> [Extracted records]
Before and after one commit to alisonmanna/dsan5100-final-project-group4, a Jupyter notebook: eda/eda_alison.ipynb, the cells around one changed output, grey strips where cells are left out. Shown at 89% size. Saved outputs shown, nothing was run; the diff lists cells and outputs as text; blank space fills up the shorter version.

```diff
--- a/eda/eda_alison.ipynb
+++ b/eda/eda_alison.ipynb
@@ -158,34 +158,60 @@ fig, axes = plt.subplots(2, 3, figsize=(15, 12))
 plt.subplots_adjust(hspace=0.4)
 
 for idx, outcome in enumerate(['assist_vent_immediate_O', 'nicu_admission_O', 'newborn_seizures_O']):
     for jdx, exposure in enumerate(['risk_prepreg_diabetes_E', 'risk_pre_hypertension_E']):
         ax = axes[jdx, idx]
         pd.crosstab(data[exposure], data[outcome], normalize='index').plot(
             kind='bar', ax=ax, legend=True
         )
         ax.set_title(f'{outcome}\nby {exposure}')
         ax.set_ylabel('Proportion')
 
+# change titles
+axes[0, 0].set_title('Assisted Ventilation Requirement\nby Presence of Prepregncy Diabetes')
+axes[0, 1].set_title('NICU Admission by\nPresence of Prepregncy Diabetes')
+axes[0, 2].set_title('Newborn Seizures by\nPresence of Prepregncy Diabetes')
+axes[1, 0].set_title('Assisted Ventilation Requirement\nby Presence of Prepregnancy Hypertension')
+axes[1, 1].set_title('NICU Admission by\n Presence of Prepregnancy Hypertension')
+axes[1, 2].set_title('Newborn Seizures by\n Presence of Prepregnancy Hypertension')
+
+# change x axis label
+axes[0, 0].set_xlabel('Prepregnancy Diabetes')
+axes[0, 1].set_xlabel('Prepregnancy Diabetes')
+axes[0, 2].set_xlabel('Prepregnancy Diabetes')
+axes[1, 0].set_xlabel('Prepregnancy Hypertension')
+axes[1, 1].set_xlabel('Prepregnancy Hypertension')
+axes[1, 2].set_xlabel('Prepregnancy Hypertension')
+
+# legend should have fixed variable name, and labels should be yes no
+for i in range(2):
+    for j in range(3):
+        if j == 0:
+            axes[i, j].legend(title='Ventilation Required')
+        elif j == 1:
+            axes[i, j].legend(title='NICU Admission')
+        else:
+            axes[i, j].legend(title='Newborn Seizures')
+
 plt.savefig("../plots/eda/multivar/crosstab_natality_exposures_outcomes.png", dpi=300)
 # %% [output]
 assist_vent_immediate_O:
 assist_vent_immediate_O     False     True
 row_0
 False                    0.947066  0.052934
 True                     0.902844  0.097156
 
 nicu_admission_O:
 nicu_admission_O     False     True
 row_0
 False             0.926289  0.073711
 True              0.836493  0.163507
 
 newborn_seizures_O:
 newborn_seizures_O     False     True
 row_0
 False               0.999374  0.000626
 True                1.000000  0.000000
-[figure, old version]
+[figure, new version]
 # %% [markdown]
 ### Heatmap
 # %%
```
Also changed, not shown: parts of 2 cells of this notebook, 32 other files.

> [Task item]
Reproduce every record, making sure each one stays exactly the same.

> [Your response]
Before and after one commit to alisonmanna/dsan5100-final-project-group4, a Jupyter notebook: eda/eda_alison.ipynb, the cells around one changed output, grey strips where cells are left out. Shown at 89% size. Saved outputs shown, nothing was run; the diff lists cells and outputs as text; blank space fills up the shorter version.

```diff
--- a/eda/eda_alison.ipynb
+++ b/eda/eda_alison.ipynb
@@ -158,34 +158,60 @@ fig, axes = plt.subplots(2, 3, figsize=(15, 12))
 plt.subplots_adjust(hspace=0.4)
 
 for idx, outcome in enumerate(['assist_vent_immediate_O', 'nicu_admission_O', 'newborn_seizures_O']):
     for jdx, exposure in enumerate(['risk_prepreg_diabetes_E', 'risk_pre_hypertension_E']):
         ax = axes[jdx, idx]
         pd.crosstab(data[exposure], data[outcome], normalize='index').plot(
             kind='bar', ax=ax, legend=True
         )
         ax.set_title(f'{outcome}\nby {exposure}')
         ax.set_ylabel('Proportion')
 
+# change titles
+axes[0, 0].set_title('Assisted Ventilation Requirement\nby Presence of Prepregncy Diabetes')
+axes[0, 1].set_title('NICU Admission by\nPresence of Prepregncy Diabetes')
+axes[0, 2].set_title('Newborn Seizures by\nPresence of Prepregncy Diabetes')
+axes[1, 0].set_title('Assisted Ventilation Requirement\nby Presence of Prepregnancy Hypertension')
+axes[1, 1].set_title('NICU Admission by\n Presence of Prepregnancy Hypertension')
+axes[1, 2].set_title('Newborn Seizures by\n Presence of Prepregnancy Hypertension')
+
+# change x axis label
+axes[0, 0].set_xlabel('Prepregnancy Diabetes')
+axes[0, 1].set_xlabel('Prepregnancy Diabetes')
+axes[0, 2].set_xlabel('Prepregnancy Diabetes')
+axes[1, 0].set_xlabel('Prepregnancy Hypertension')
+axes[1, 1].set_xlabel('Prepregnancy Hypertension')
+axes[1, 2].set_xlabel('Prepregnancy Hypertension')
+
+# legend should have fixed variable name, and labels should be yes no
+for i in range(2):
+    for j in range(3):
+        if j == 0:
+            axes[i, j].legend(title='Ventilation Required')
+        elif j == 1:
+            axes[i, j].legend(title='NICU Admission')
+        else:
+            axes[i, j].legend(title='Newborn Seizures')
+
 plt.savefig("../plots/eda/multivar/crosstab_natality_exposures_outcomes.png", dpi=300)
 # %% [output]
 assist_vent_immediate_O:
 assist_vent_immediate_O     False     True
 row_0
 False                    0.947066  0.052934
 True                     0.902844  0.097156
 
 nicu_admission_O:
 nicu_admission_O     False     True
 row_0
 False             0.926289  0.073711
 True              0.836493  0.163507
 
 newborn_seizures_O:
 newborn_seizures_O     False     True
 row_0
 False               0.999374  0.000626
 True                1.000000  0.000000
-[figure, old version]
+[figure, new version]
 # %% [markdown]
 ### Heatmap
 # %%
```
Also changed, not shown: parts of 2 cells of this notebook, 32 other files.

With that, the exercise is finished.